From July 11 to July 24 they taught in Tyre. Each of the apostles took with him one of the evangelists, and thus two and two they taught and preached in all parts of Tyre and its environs. The polyglot population of this busy seaport heard them gladly, and many were baptized into the outward fellowship of the kingdom. Jesus maintained his headquarters at the home of a Jew named Joseph, a believer, who lived three or four miles south of Tyre, not far from the tomb of Hiram who had been king of the city-state of Tyre during the times of David and Solomon.
Daily, for this period of two weeks, the apostles and evangelists entered Tyre by way of Alexander’s mole to conduct small meetings, and each night most of them would return to the encampment at Joseph’s house south of the city. Every day believers came out from the city to talk with Jesus at his resting place.
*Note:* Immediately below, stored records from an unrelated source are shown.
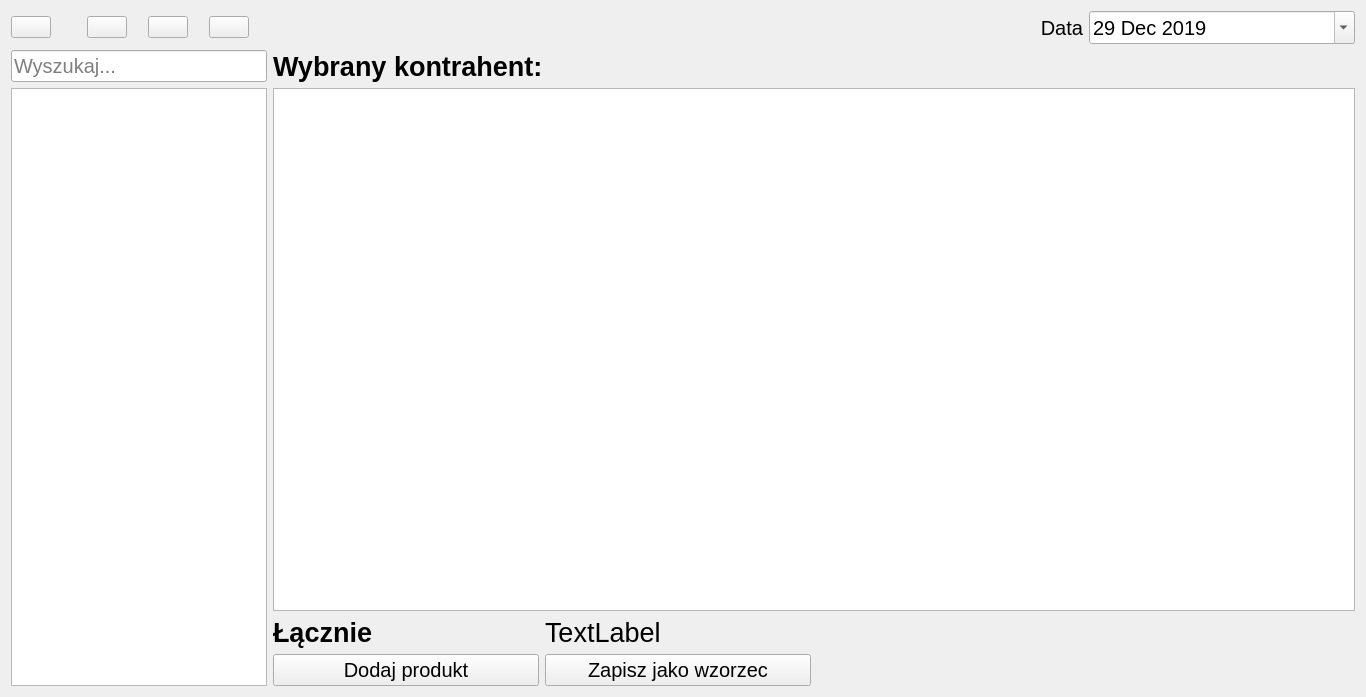
Old version of the form src/pyqt/home_window.ui in the repository MysteriousSonOfGod/python-invoices.
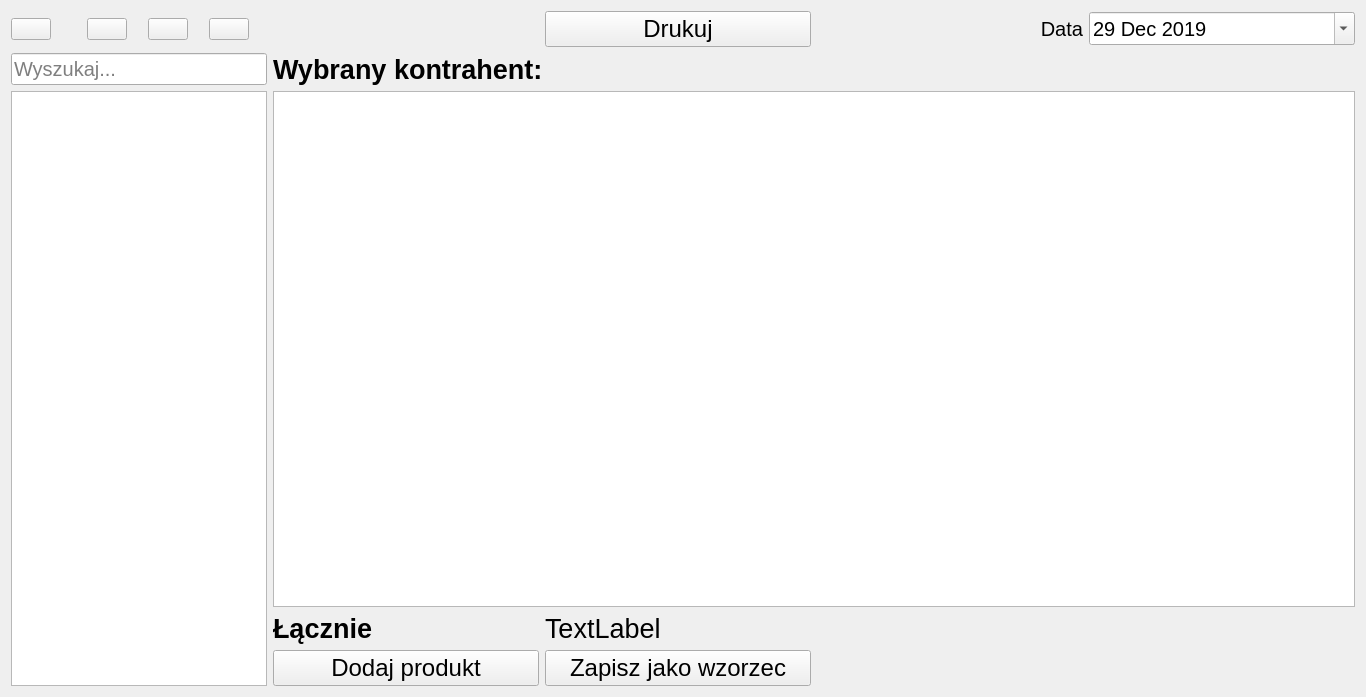
New version of the form. Icons and pictures are not drawn.

Diff of the .ui file:
```diff
--- a/src/pyqt/home_window.ui
+++ b/src/pyqt/home_window.ui
@@ -30,7 +30,9 @@
      </property>
      <property name="font">
       <font>
-       <pointsize>15</pointsize>
+       <pointsize>18</pointsize>
+       <weight>50</weight>
+       <bold>false</bold>
       </font>
      </property>
      <property name="text">
@@ -128,7 +130,7 @@
      </property>
      <property name="font">
       <font>
-       <pointsize>15</pointsize>
+       <pointsize>18</pointsize>
        <weight>50</weight>
        <bold>false</bold>
        <underline>false</underline>
@@ -347,6 +349,36 @@
      </property>
     </widget>
    </item>
+   <item row="0" column="8">
+    <widget class="QPushButton" name="print_btn">
+     <property name="sizePolicy">
+      <sizepolicy hsizetype="Minimum" vsizetype="Fixed">
+       <horstretch>0</horstretch>
+       <verstretch>0</verstretch>
+      </sizepolicy>
+     </property>
+     <property name="font">
+      <font>
+       <pointsize>18</pointsize>
+       <weight>50</weight>
+       <bold>false</bold>
+      </font>
+     </property>
+     <property name="text">
+      <string>Drukuj</string>
+     </property>
+     <property name="icon">
+      <iconset resource="../../resources/resources.qrc">
+       <normaloff>:/nowyPrzedrostek/images/icons8-drukuj-30.png</normaloff>:/nowyPrzedrostek/images/icons8-drukuj-30.png</iconset>
+     </property>
+     <property name="iconSize">
+      <size>
+       <width>30</width>
+       <height>30</height>
+      </size>
+     </property>
+    </widget>
+   </item>
   </layout>
  </widget>
  <resources>
```
Left out of the diff: 17 changed lines with no effect on the pictures.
The Master spoke in Tyre only once, on the afternoon of July 20, when he taught the believers concerning the Father’s love for all mankind and about the mission of the Son to reveal the Father to all races of men. There was such an interest in the gospel of the kingdom among these gentiles that, on this occasion, the doors of the Melkarth temple were opened to him, and it is interesting to record that in subsequent years a Christian church was built on the very site of this ancient temple.
Many of the leaders in the manufacture of Tyrian purple, the dye that made Tyre and Sidon famous the world over, and which contributed so much to their world-wide commerce and consequent enrichment, believed in the kingdom. When, shortly thereafter, the supply of the sea animals which were the source of this dye began to diminish, these dye makers went forth in search of new habitats of these shellfish. And thus migrating to the ends of the earth, they carried with them the message of the fatherhood of God and the brotherhood of man—the gospel of the kingdom.